> EXERCISE INSTRUCTIONS: In the records below, the relevant part opens with the line containing "Also changed, not shown: 8 other files." and closes with the line containing "to lichendong/2024_within_fam_rge, an"; print that part exactly and only, without its pictures.

> DATASET RECORDS:
····················

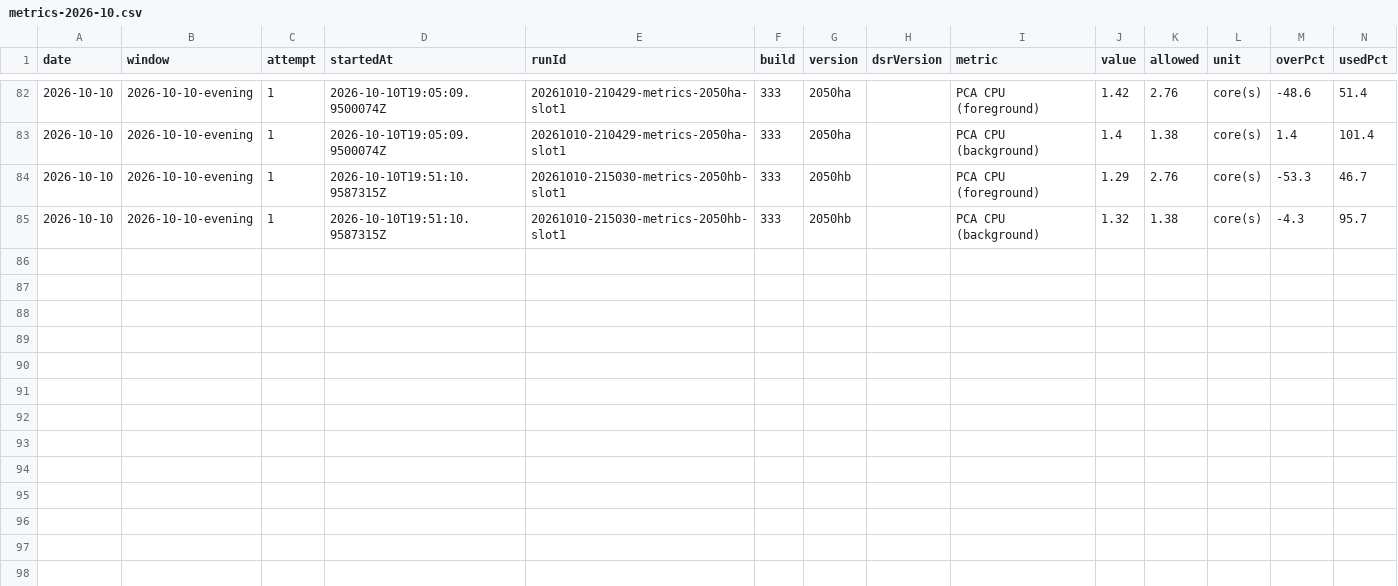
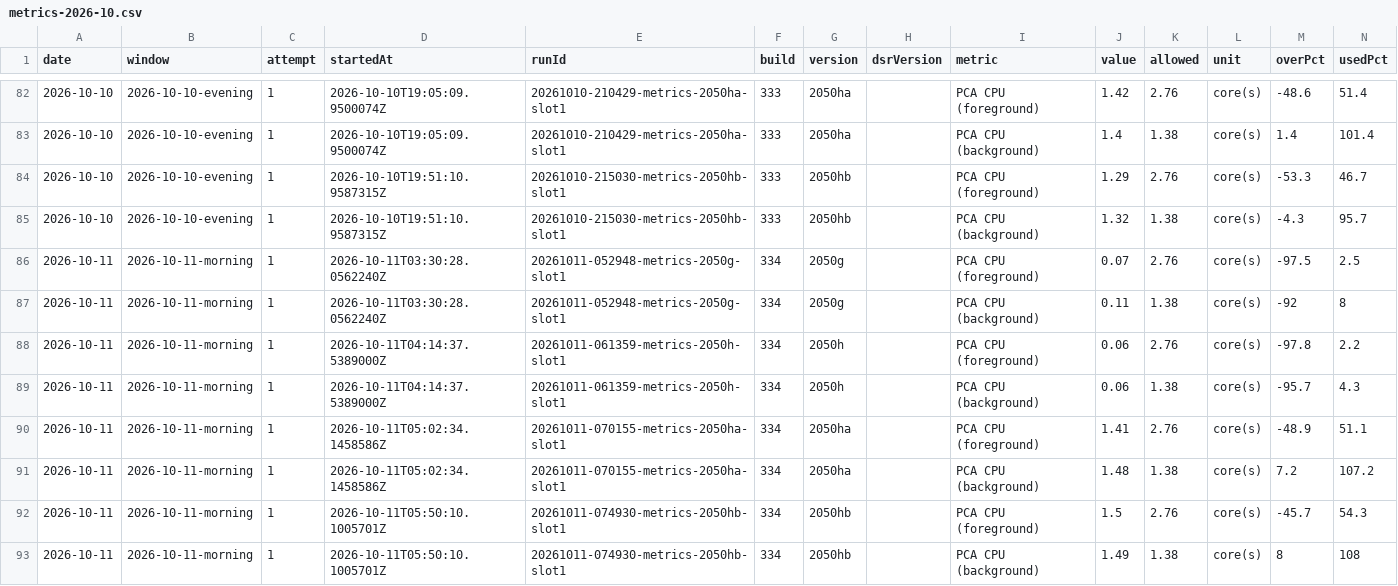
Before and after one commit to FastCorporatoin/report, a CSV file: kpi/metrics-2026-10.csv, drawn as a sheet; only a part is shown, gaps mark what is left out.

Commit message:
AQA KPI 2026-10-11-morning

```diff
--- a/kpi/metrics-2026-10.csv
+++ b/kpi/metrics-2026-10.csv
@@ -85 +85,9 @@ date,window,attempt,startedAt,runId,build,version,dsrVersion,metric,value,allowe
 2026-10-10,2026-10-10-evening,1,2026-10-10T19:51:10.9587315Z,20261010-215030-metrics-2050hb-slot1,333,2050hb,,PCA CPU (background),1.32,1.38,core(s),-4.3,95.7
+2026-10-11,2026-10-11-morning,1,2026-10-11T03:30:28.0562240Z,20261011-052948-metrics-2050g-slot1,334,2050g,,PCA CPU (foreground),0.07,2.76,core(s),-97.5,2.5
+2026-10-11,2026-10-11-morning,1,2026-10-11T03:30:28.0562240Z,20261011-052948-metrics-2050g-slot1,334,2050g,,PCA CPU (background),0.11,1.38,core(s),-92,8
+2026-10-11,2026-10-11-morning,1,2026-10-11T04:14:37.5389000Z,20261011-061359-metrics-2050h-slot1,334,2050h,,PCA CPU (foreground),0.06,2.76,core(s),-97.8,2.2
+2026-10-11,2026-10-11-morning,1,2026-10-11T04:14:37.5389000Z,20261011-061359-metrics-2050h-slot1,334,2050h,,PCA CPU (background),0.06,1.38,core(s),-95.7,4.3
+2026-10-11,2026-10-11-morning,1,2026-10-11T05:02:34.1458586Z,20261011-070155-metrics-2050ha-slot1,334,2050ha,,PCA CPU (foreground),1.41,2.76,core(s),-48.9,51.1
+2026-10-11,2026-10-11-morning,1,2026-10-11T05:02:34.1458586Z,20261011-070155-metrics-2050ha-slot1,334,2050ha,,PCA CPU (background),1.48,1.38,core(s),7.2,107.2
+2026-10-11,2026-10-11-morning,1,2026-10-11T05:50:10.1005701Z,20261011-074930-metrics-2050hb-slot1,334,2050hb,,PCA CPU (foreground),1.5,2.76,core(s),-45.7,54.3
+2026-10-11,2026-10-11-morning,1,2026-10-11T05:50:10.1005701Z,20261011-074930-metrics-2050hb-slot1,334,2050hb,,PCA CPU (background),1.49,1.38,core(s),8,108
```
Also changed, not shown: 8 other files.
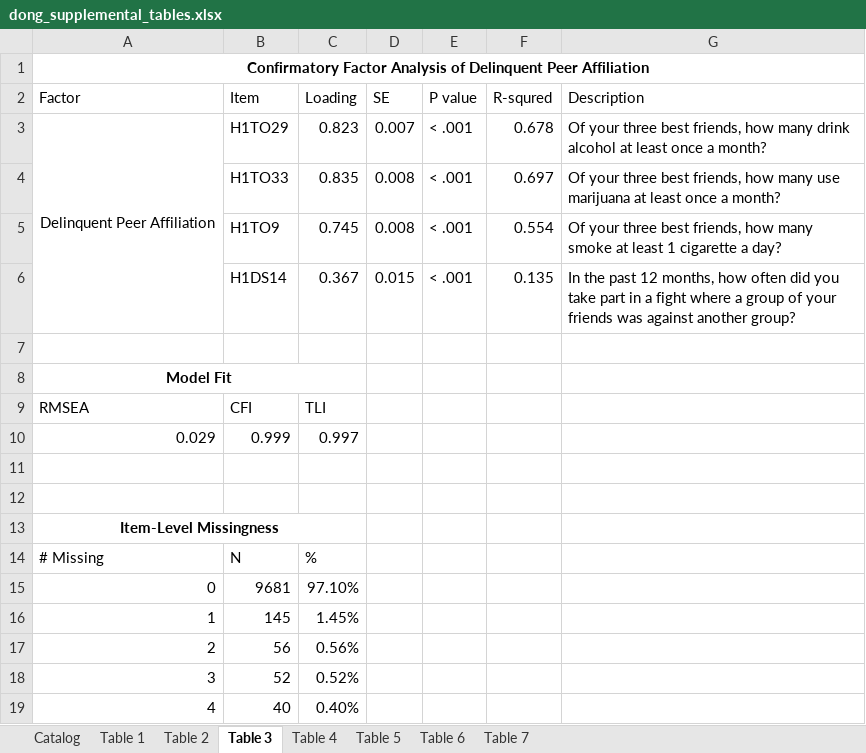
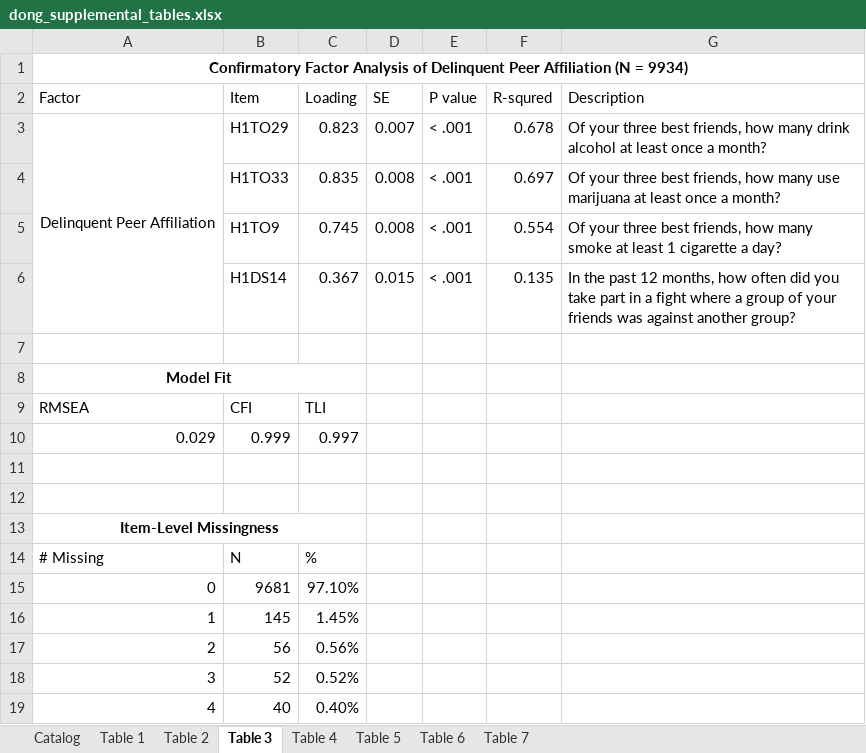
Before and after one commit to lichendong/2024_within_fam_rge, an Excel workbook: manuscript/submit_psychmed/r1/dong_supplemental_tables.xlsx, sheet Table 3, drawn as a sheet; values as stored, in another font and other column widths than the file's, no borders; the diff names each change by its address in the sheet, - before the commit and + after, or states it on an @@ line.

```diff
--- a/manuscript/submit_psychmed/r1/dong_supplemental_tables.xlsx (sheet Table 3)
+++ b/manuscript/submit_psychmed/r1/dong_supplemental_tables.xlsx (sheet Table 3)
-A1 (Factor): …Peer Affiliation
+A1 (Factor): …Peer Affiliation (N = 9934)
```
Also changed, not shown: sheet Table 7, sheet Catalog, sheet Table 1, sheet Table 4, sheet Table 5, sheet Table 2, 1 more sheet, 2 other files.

····················

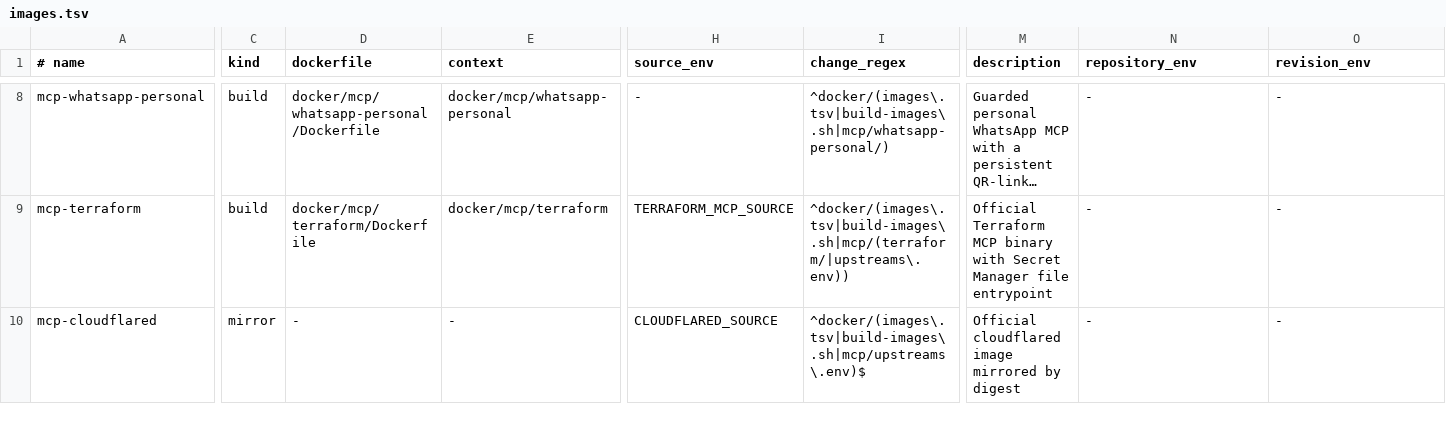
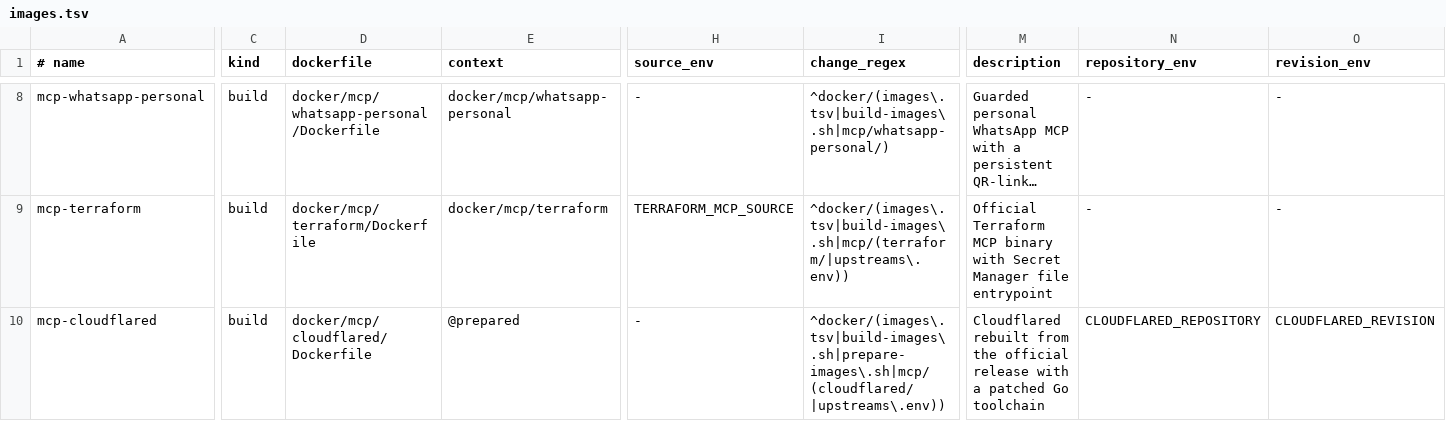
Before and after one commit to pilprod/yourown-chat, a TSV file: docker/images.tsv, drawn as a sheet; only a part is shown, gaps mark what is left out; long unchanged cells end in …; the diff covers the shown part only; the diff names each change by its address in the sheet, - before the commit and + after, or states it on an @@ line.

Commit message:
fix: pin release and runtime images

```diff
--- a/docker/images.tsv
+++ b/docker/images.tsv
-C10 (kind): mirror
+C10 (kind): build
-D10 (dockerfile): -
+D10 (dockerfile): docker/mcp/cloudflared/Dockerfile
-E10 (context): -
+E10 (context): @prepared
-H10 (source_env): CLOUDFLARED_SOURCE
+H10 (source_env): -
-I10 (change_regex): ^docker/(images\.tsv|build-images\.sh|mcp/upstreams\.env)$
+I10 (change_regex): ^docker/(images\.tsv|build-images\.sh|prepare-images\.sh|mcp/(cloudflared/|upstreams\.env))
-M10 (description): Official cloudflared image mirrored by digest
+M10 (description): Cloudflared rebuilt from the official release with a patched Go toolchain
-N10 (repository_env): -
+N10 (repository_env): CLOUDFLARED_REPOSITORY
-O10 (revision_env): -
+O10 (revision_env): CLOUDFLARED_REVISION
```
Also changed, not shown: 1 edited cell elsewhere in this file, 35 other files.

····················

> OUTPUT BELOW:
Also changed, not shown: 8 other files.
Before and after one commit to lichendong/2024_within_fam_rge, an Excel workbook: manuscript/submit_psychmed/r1/dong_supplemental_tables.xlsx, sheet Table 3, drawn as a sheet; values as stored, in another font and other column widths than the file's, no borders; the diff names each change by its address in the sheet, - before the commit and + after, or states it on an @@ line.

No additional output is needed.